While Alfa's latest creation may seem to pin consumers between power and price, the Italians have hid something quite special under the 4C's bonnet. To date, carbon fiber monocoque chassis have been reserved for supercar manufactures because of the extreme cost associated with their creation.

A carbon fiber chassis is made by weaving strips of carbon strands into a sheet. The sheet of weaved carbon is then positioned along with more sheets into a mathematically determined position in the shape of the chassis. The molded sheets of carbon fiber are then placed into a large oven; this hardens the carbon and makes the chassis rigid.

Carbon fiber increases chassis rigidity and reduces weight significantly over aluminum and steel alternatives. Reducing the weight of a car improves everything: top speed, acceleration, handling, circuit speed, and of course your precious fuel consumption.

McLaren's comparison between their all-new MP4-12C's carbon fiber tub (left) and their original Formula 1 carbon fiber tub (right).


Alfa Romeo brings carbon fiber to a market sector that has yet to even hear a whisper of its inevitability. Unfortunately, the cost of production surrounding carbon fiber hasn't dropped as far as the Italians were hoping, and the 4C is now estimated to start at $86 thousand instead of the originally hoped $60 thousand arena; however, this does not stop carbon fiber's march toward affordability for the masses. Alfa Romeo and Maserati's continued and increased production of the material will create a technological push toward reducing the costs and efficiency of creating carbon fiber, not just by the Fiat subsidiaries, but also by their competitors eager to introduce carbon fiber structures into their own sub-supercar performance cars.

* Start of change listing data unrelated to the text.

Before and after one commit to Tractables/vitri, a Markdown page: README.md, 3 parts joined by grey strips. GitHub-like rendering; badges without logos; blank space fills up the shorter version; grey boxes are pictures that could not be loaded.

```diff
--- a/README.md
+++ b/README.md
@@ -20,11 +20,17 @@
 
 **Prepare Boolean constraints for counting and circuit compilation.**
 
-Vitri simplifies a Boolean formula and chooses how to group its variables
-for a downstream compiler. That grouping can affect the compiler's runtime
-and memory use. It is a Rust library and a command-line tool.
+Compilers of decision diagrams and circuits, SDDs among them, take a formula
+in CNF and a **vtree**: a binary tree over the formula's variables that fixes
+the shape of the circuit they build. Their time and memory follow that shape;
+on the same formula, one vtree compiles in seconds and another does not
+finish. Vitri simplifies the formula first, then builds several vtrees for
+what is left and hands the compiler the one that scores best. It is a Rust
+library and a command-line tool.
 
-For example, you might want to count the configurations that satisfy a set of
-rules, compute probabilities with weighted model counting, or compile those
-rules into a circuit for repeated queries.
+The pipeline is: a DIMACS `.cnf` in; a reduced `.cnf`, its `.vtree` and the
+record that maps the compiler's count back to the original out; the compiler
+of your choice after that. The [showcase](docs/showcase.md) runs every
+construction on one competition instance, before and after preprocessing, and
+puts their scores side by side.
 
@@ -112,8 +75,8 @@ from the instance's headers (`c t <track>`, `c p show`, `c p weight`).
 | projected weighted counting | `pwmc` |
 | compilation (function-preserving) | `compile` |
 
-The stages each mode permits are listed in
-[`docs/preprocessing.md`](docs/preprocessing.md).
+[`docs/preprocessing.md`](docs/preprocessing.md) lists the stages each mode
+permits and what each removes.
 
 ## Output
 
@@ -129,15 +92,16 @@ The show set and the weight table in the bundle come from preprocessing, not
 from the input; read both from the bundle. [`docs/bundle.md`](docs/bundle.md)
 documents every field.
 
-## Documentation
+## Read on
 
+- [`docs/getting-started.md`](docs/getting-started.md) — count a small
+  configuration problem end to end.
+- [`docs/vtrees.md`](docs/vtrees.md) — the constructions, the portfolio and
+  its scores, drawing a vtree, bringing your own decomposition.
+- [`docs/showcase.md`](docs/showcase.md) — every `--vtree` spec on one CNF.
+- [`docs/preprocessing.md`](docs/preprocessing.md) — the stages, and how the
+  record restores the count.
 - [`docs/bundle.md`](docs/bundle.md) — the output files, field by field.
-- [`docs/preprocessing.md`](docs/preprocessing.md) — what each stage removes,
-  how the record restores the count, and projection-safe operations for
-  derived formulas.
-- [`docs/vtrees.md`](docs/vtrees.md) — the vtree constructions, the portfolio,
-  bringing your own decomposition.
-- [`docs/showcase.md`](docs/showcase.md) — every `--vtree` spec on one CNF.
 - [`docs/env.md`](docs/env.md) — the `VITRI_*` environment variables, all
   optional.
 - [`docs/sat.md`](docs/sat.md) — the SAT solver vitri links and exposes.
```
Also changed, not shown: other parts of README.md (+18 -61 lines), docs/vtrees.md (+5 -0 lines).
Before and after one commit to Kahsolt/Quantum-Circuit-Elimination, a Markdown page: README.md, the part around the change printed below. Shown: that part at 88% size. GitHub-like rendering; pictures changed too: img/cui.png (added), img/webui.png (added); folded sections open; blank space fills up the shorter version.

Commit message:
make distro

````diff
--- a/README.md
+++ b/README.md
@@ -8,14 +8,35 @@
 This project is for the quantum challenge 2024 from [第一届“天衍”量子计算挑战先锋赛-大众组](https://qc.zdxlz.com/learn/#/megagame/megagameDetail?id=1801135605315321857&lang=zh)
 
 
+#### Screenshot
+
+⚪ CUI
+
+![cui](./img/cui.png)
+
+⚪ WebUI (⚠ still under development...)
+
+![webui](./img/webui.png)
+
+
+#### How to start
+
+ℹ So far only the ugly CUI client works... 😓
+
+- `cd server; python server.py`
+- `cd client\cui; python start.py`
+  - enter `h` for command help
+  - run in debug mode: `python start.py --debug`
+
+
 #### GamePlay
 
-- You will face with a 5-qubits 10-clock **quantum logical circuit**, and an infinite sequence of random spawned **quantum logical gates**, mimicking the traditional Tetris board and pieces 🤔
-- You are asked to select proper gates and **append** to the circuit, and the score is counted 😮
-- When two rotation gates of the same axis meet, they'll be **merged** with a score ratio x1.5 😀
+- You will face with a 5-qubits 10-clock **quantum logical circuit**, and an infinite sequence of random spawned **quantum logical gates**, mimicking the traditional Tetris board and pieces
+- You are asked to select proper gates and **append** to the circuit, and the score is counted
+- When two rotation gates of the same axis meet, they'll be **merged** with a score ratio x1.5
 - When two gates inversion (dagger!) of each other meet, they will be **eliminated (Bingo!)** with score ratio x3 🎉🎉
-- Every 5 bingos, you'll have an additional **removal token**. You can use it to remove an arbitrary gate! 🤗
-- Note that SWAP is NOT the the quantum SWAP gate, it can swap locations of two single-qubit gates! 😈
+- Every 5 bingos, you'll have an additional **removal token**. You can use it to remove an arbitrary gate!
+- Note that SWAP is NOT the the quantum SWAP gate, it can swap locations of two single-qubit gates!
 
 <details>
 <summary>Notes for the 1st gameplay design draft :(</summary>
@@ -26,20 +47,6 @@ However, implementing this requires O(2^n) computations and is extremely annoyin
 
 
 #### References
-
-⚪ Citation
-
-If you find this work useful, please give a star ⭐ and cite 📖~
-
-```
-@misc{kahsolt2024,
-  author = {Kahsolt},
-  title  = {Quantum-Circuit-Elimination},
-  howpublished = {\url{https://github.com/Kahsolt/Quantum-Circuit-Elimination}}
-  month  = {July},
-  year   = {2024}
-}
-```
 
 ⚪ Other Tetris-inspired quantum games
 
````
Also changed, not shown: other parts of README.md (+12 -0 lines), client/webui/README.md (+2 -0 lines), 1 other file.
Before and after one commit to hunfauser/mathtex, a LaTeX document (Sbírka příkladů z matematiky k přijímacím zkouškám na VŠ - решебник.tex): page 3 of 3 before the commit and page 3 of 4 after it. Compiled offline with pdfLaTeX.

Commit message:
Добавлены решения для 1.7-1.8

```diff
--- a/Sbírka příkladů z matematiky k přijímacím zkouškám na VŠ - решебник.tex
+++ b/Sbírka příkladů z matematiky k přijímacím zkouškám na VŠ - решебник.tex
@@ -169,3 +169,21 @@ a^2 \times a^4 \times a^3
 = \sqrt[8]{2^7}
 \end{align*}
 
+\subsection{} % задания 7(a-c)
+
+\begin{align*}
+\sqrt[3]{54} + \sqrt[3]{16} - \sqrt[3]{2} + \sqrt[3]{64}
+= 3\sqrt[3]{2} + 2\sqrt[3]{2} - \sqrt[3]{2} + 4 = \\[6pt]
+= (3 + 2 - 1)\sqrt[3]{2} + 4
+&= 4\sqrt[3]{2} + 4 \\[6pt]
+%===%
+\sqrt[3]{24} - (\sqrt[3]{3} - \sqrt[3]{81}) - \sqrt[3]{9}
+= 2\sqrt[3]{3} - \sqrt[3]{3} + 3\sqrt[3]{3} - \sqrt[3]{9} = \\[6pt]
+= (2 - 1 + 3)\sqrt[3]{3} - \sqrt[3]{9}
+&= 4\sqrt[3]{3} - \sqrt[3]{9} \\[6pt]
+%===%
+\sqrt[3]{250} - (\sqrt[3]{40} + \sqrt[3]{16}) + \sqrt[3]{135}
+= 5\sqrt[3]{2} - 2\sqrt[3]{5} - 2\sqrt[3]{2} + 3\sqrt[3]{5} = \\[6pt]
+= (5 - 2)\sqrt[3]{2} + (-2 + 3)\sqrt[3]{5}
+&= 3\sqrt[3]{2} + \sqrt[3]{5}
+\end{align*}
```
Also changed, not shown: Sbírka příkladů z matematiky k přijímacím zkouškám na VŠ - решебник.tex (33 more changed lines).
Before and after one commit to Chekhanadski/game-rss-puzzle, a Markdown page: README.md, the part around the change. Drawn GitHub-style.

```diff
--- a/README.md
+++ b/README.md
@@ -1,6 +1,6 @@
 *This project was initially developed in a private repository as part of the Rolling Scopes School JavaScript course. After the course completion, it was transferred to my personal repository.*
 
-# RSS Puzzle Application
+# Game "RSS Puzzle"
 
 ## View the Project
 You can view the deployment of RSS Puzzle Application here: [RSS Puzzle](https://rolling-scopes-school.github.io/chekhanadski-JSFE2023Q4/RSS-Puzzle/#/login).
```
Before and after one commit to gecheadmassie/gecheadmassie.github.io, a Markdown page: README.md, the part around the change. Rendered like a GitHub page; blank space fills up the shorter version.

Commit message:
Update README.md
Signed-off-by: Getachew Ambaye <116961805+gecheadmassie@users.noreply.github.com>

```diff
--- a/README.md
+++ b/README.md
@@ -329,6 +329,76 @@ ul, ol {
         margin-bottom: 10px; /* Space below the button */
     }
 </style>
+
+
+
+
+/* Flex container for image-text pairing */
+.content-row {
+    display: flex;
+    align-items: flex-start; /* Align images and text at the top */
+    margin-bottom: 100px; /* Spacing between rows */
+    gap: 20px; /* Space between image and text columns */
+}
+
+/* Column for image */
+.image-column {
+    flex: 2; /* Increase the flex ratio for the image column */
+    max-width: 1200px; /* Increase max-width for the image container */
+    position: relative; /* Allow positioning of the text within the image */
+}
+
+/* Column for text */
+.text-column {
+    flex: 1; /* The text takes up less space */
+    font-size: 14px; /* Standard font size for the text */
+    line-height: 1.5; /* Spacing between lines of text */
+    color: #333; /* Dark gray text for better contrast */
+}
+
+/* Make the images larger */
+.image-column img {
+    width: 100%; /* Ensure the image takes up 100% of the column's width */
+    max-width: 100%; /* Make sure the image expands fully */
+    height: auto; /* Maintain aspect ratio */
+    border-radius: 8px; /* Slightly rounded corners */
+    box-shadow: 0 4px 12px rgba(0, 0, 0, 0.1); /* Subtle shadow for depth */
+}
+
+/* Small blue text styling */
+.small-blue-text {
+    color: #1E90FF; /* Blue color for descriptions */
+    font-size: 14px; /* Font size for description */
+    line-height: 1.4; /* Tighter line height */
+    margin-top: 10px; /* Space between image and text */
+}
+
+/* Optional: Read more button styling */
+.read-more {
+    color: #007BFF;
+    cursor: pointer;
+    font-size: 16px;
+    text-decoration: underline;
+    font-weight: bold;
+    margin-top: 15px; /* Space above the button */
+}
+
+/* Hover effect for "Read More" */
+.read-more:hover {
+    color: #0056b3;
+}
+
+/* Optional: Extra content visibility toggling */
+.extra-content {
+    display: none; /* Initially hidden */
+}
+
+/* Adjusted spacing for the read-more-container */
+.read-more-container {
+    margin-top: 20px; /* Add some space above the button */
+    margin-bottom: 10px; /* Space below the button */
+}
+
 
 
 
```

Maserati workers preparing the Alfa Romeo 4C's chassis.

Alfa Romeo's newest sportscar will break down the synonymous association carbon fiber has with supercars and begin in lowering the costs of production so that the Formula 1 spec super material can finally reach the mouths of the average consumer. In 10 years or less, we will see our favorite $25,000 sports cars implementing carbon fiber structures (Miata anyone?), and in 20 years time, we may even see our not-so-favorite-eco-friendly-sedans start using carbon fiber in an attempt to save precious gasoline.


[Some numbers from Car and Driver]